  • Sue Elliott
    I like how this is structured and presented. Easy to understand, for us dummies. Thanks 😊
  • Bill Goedecke
    Thanks for the informative video. I understand from looking at different websites that the threshold percentage of a pixel (I am guessing that would be a square kilometer) covered with ice per pixel is 15% coverage (this standard is done due to its consistency and the information it can provide to ships). That means that a square kilometer of area is considered ice covered if at least 15% is covered in ice. I am guessing that this method would very much overestimate ice cover. I don’t know what the data would look like if the benchmark was at least 50% coverage (I would assume you could set a parameter if one was using a model to do an analysis of satellite imagery). If this is all true then we may not see a blue ocean event until it is upon us.
    Very good factual presentation, thank you.
    But just Alexander asked in the comments, let us know please how do you make those excellent annimations. It seems that you hired a highly professional grafics designer. Kindly share with us your secret :-)
  • AlphaIndigo
    Great video as usual, sadly if it does not make money and feed the greed of human expansion across the globe it will also flounder and fail to find the right audience. Thank you for highlighting this most important issue.
    One thing that you can add to this is volcanic actions of late,one of the last one's knocked the earth's axis by nearly 7inchs, may not sound much but it puts the Arctic in the sun for longer 🙃
    Model's are just that Model's a slight miscalculation and it's going to be out by a long way ,just a guess at a worst case cenario
  • Apocalypse Wow!
    I remember reading about 3 of these studies and it is amazing how little attention their findings received even in the articles themselves, now that I know more about the research after watching this.
  • Asher Goney
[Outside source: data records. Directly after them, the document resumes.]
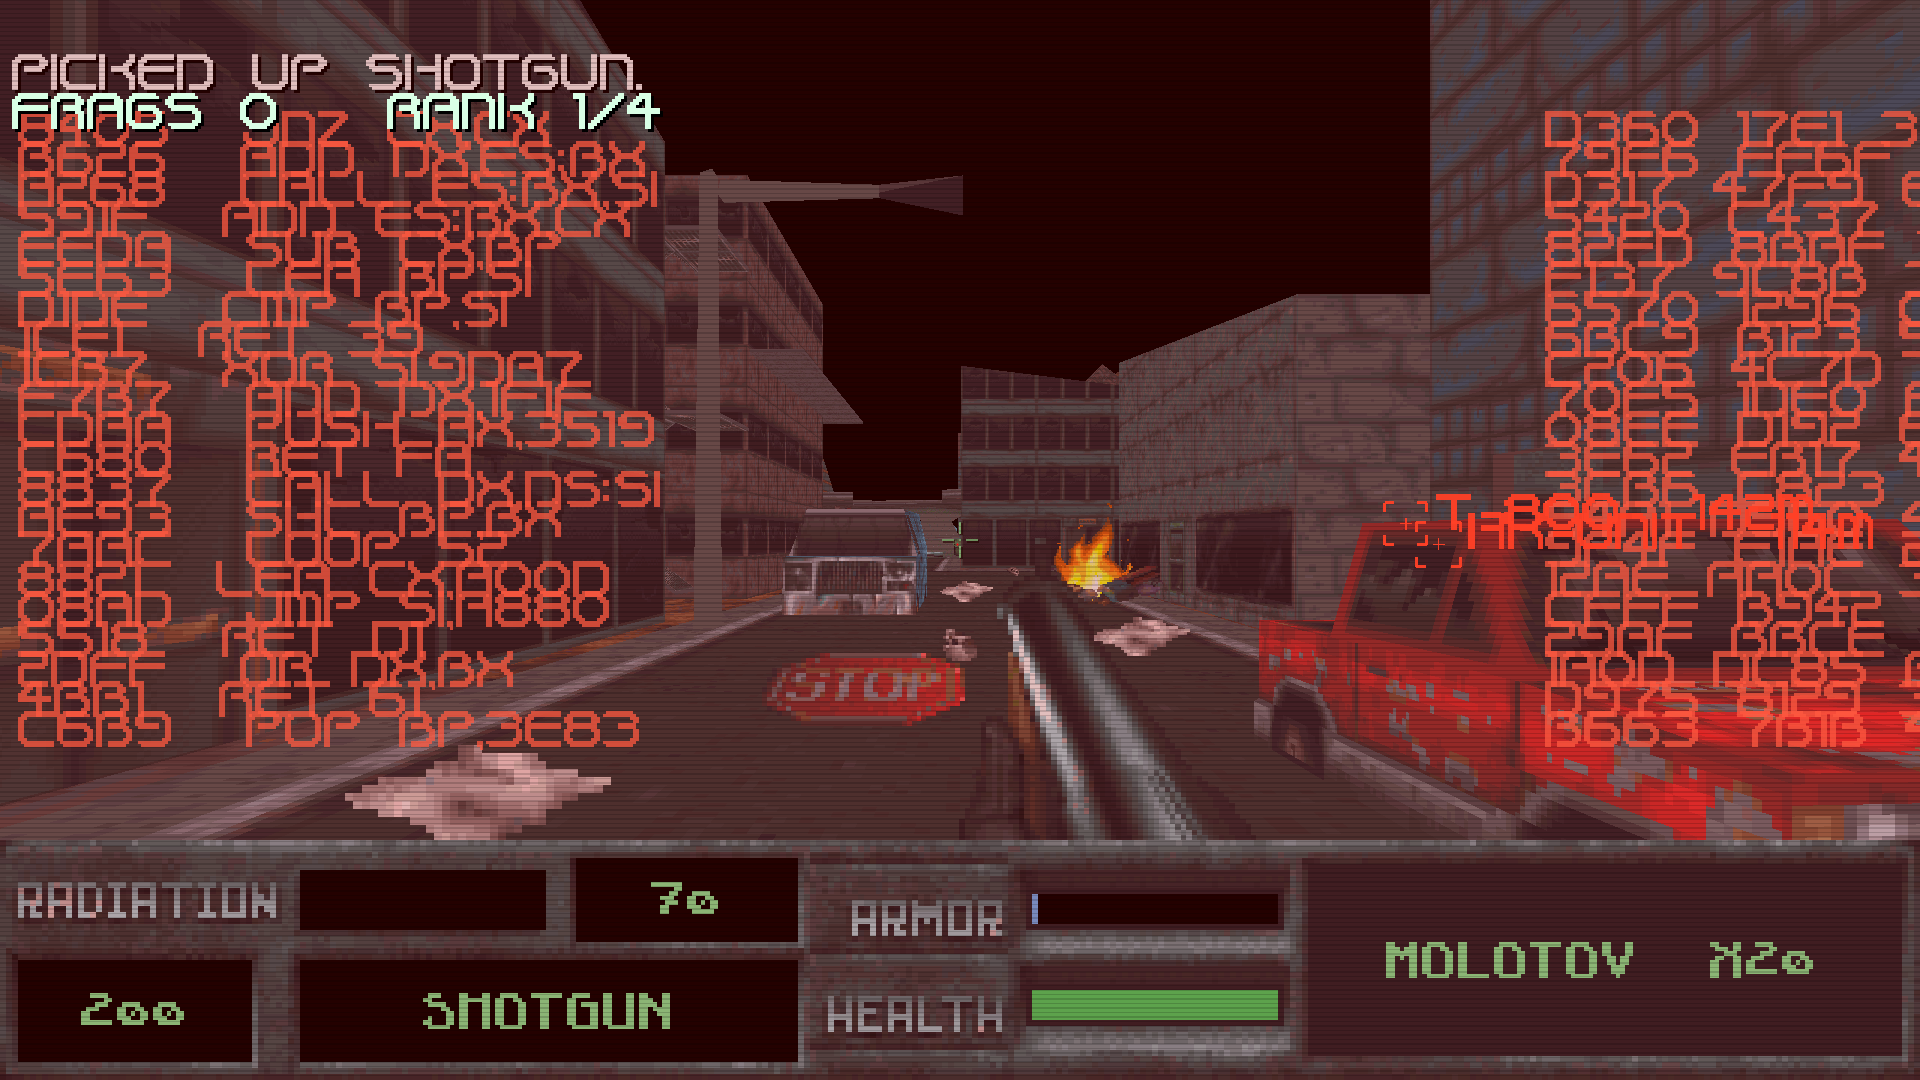
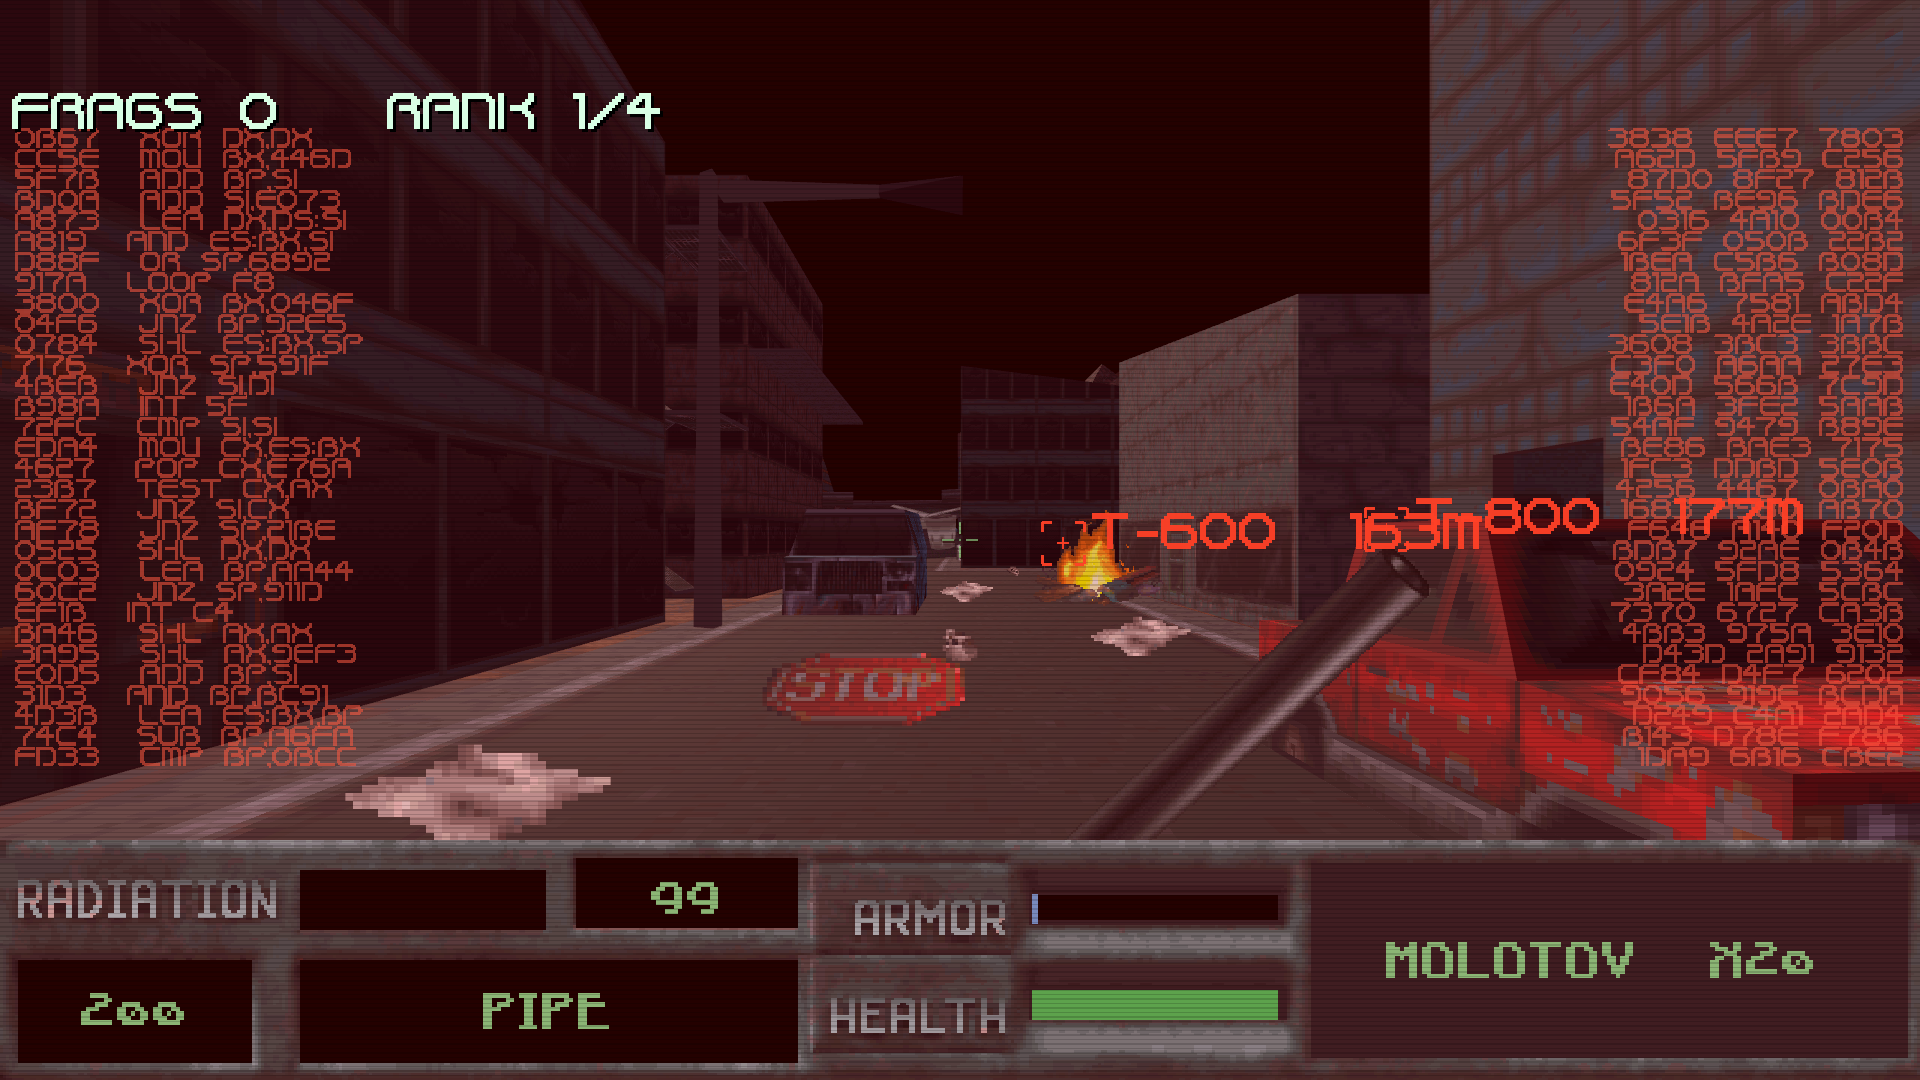
Make the machine-vision readout actually smaller, and refresh the shots
The earlier pass at "ten text co ide cez obrazovku trochu moc velky"
changed nothing, and Marek's next screenshot showed it: this is the DOS
BITMAP font, which renders at its own cell size whatever font_size is
asked for, so lowering the number was a no-op and calling it fixed was
wrong. A bitmap font gets smaller by scaling the canvas, so the two
readout columns are now drawn through a transform at 0.55 with their
coordinates divided back out of it. The target tags keep the font's own
size — who and how far away is the one thing that view is for.

Screenshots retaken with the port as it now stands (dynamic lights, edge
smoothing, the 640x480 HUD and weapon art), plus two new ones: the
network setup screen with its rotating avatar, and the render settings
dialog cut from the original art. The street lamps that dynamic lights
brought in show in three of them — 93 of them on the highway map.

README: the new screenshots and a "looks the original could not manage"
entry for the optional settings.

Claude-Session: https://claude.ai/code/session_01NHsdRQHaX4HGALj7YAkwY4

diff --git a/README.md b/README.md
@@ -15,11 +15,14 @@ Nothing from the original games is included here. You need the games.
 | ![The canyon on mission 1](screenshots/map210.png) | ![The ruined city](screenshots/map230.png) |
 | ![Inside Cyberdyne](screenshots/map232.png) | ![The jeep](screenshots/map260.png) |
 | ![The HK over the highway](screenshots/map270.png) | ![Deathmatch through machine vision](screenshots/deathmatch.png) |
+| ![The network setup screen](screenshots/netmenu.png) | ![The render settings](screenshots/settings.png) |
 
 Left to right, top to bottom: mission 1's canyon under the moon; the
 ruined city; the Cyberdyne building; the jeep with its own HUD; the HK
-flying the highway with the convoy ahead; and a deathmatch seen through
-the TERMINATOR class's machine vision.
+flying the highway with the convoy ahead; a deathmatch seen through the
+TERMINATOR class's machine vision; the network setup screen, whose left
+box turns the body you will play as; and the render settings, cut out of
+the original dialog art.
 
 ## What works
 
@@ -36,6 +39,13 @@ the TERMINATOR class's machine vision.
 - **Vehicles** — the jeep and the HK, with the DOS cockpits.
 - **Deathmatch** over LAN with bots, HUMAN and TERMINATOR classes,
   machine vision and the motion detector, the original arenas.
+- **Looks the original could not manage**, each off by default so the
+  port still starts as DOS drew it: dynamic lights from the gunfire, the
+  explosions and the rounds in flight (which also lights the street
+  lamps the DOS renderer only drew as bright pixels — 93 of them on the
+  highway map), edge smoothing, smooth texture filtering, the game's own
+  640x480 HUD and weapon art, a brightness dial, and a render scale that
+  can go *above* the window.
 - **Save and load**, the pause menu, the DOS options screens, the
   automap, statistics.
 - **Future Shock** data works too: point the game at that install and it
    The K2 Range extends further east from Everest, directly North From Coastline at 300kms to Kunchenjunga Hills 850kms North at Elevations 3500 to 5000 meters Above sea level, The K2 extends from Everest further west till the Edge of Karakorum Desert intermingled with The Hindukush Ranges west of Himalayan Ranges of Northern India.